India needs to prepare its youth in the new technology area of Artificial Intelligence (AI), which is bound to have a pervasive impact on people’s lives and their employment prospects in the coming days, Anantha Nageswaran, Chief Economic Advisor to Finance Ministry said on Saturday. 

This is one of the key challenges that the country has to address for attaining its goal of a developed country by 2047.

“We need to prepare the youth for AI, since it is going to burst on us in a very spectacular way in the coming years and it will cause huge dislocations. We need to harness it and guide it in a manner that our youth are able to profit from that. 

That is a huge challenge which  many countries face and India is one of them but our numbers make it that much more important and serious compared to many countries,” Nageswaran said at CII’s Annual Business Summit 2024 in the capital. 

In his address at a plenary titled “Co-Creating the Future Responsibly: The Role of Business”, Nageswaran also emphasized the importance of prioritizing the physical health of the youth cohort besides focusing on AI. He noted that achieving the demographic dividend relies on ensuring the youth are healthy physically, mentally, and emotionally.

“As we aspire to graduate from middle income to an upper income country, we have to reconcile the priorities of economic growth, energy security and energy transition”, he added.
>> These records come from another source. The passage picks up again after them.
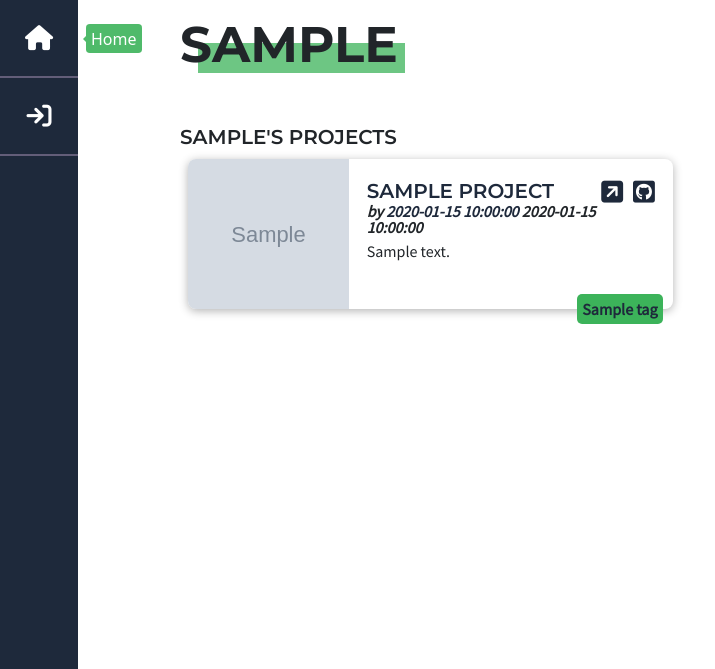
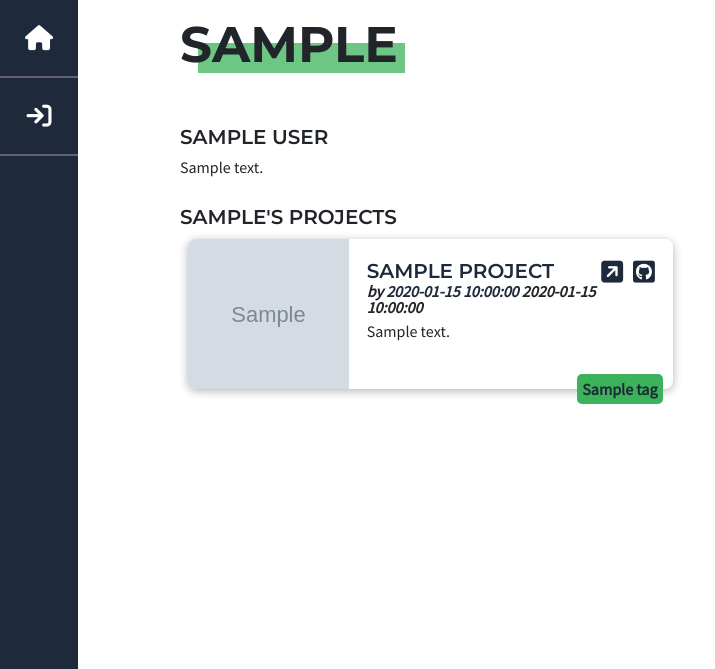
Before and after one commit to Samoftheforrest/devhub, a Flask app: a page that uses devhub/templates/pages/profile.html in a window 1280 px wide. Shown: the top 669 px of the page, without its empty margins (0-715 px from the left). Run offline with Flask 2, Linux system fonts and the light colour scheme; tables that the repository leaves empty hold one stand-in row (values such as "Sample post"); grey boxes marked "Sample" are stand-in pictures; a database or web service that is not in the repository returns one stand-in record (values such as "Sample title"); some libraries are stand-ins or nearby versions.

Commit message:
[AMEND] set up basic routing for profile bio

```diff
--- a/devhub/routes.py
+++ b/devhub/routes.py
@@ -182,8 +182,9 @@ def go_to_profile(username):
     """
     # grab the session user's username from the database
     username = User.query.filter_by(username=username).first()
+    user = mongo.db.users.find_one({"account_name": str(username)})
     projects = list(mongo.db.projects.find({"created_by": str(username)}))
-    return render_template("pages/profile.html", projects=projects, username=username, profile_active=True)
+    return render_template("pages/profile.html", projects=projects, username=username, user=user, profile_active=True)
 
 
 # edit profile page
--- a/devhub/templates/components/projects/project-card.html
+++ b/devhub/templates/components/projects/project-card.html
@@ -26,7 +26,7 @@
                         <div class="project-card-info-top d-flex flex-column flex-lg-row justify-content-between">
                             <div class="project-title-wrap">
                                 <h2 class="project-title"><a href="#" aria-label="Go to {{ project.project_name }} page">{{ project.project_name }} <i class="fa-solid fa-arrow-right"></i></a></h2>
-                                <span class="project-subtitle mb-3 mb-lg-0">by <a href="{{ url_for('go_to_profile', username=project.created_by) }}">{{ project.created_by }}</a> {% if project.created_by == session['user'] %} <i class="fa-solid fa-star" data-bs-placement="right" data-bs-toggle="tooltip" title="You own this project"></i> {% endif %} {{ project.date_posted }} </span>
+                                <span class="project-subtitle mb-3 mb-lg-0">by <a href="{{ url_for('go_to_profile', username=project.created_by, user=project.created_by) }}">{{ project.created_by }}</a> {% if project.created_by == session['user'] %} <i class="fa-solid fa-star" data-bs-placement="right" data-bs-toggle="tooltip" title="You own this project"></i> {% endif %} {{ project.date_posted }} </span>
                             </div>
                             <div class="project-card-links d-flex justify-content-lg-end">
                                 <a href="{{ project.live_link }}" target="_blank" rel="noopener" aria-label="Go to {{ project.live_link }}"><i class="fa-solid fa-square-arrow-up-right"></i></a>
--- a/devhub/templates/pages/profile.html
+++ b/devhub/templates/pages/profile.html
@@ -6,6 +6,19 @@
             <div class="col-12">
                 <h1 class="page-title">{{ username }}</h1>
             </div>
+        </div>
+    </div>
+
+    <div class="container mb-5">
+        <div class="row">
+            <div class="col-12">
+                <h2 class="page-subtitle mb-3">{{ user.account_name }}</h2>
+            </div>
+            {% if not user.bio %}
+                <p>It looks like you don't have a profile yet, you can create one <a href="#" class="highlight user-bio-link">here</a>.</p>
+            {% else %}
+                <p>{{ user.bio }}</p>
+            {% endif %}
         </div>
     </div>
 
```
The Chief Economic Advisor also highlighted that India needs to contend with risks to its growth trajectory emanating from a combination of loose financial conditions and the uncertainty around interest rates and US dollar movements. India has to take steps to sustain high levels of growth at a time when  geo-political risks are much higher and there is slowdown in global trade.

“Global financial stability is an important risk factor we have to face in the coming years. It is a risk factor that has not yet played out which we need to factor in given our own state of market valuation in India”, he said.

Nageswaran expressed confidence that the employment generation challenge in the country will largely get addressed in the coming years on the back of better physical, digital infrastructure and improved balance sheets of banks. However, there is still work to be done on skilling and employability, he added.

On manufacturing, Nageswaran said there  is an opportunity and a need for raising the share of manufacturing in the economy and the consequent generation of low and semi-skilled jobs, apart from facilitating overall employment generation.

Job opportunities

On the issue of employment, Nageswaran said that the quantity of youth covered by India’s education system is no more a challenge, but learning outcomes are.

The Centre had, in March this year, approved an AI mission with a budget outlay of ₹10,372 crore for the next five years. 

Under this mission, government will among other things allocate funds towards subsidising private companies looking to set up artificial intelligence computing capacity in the country and also allocate seed funding for start-ups in the sector.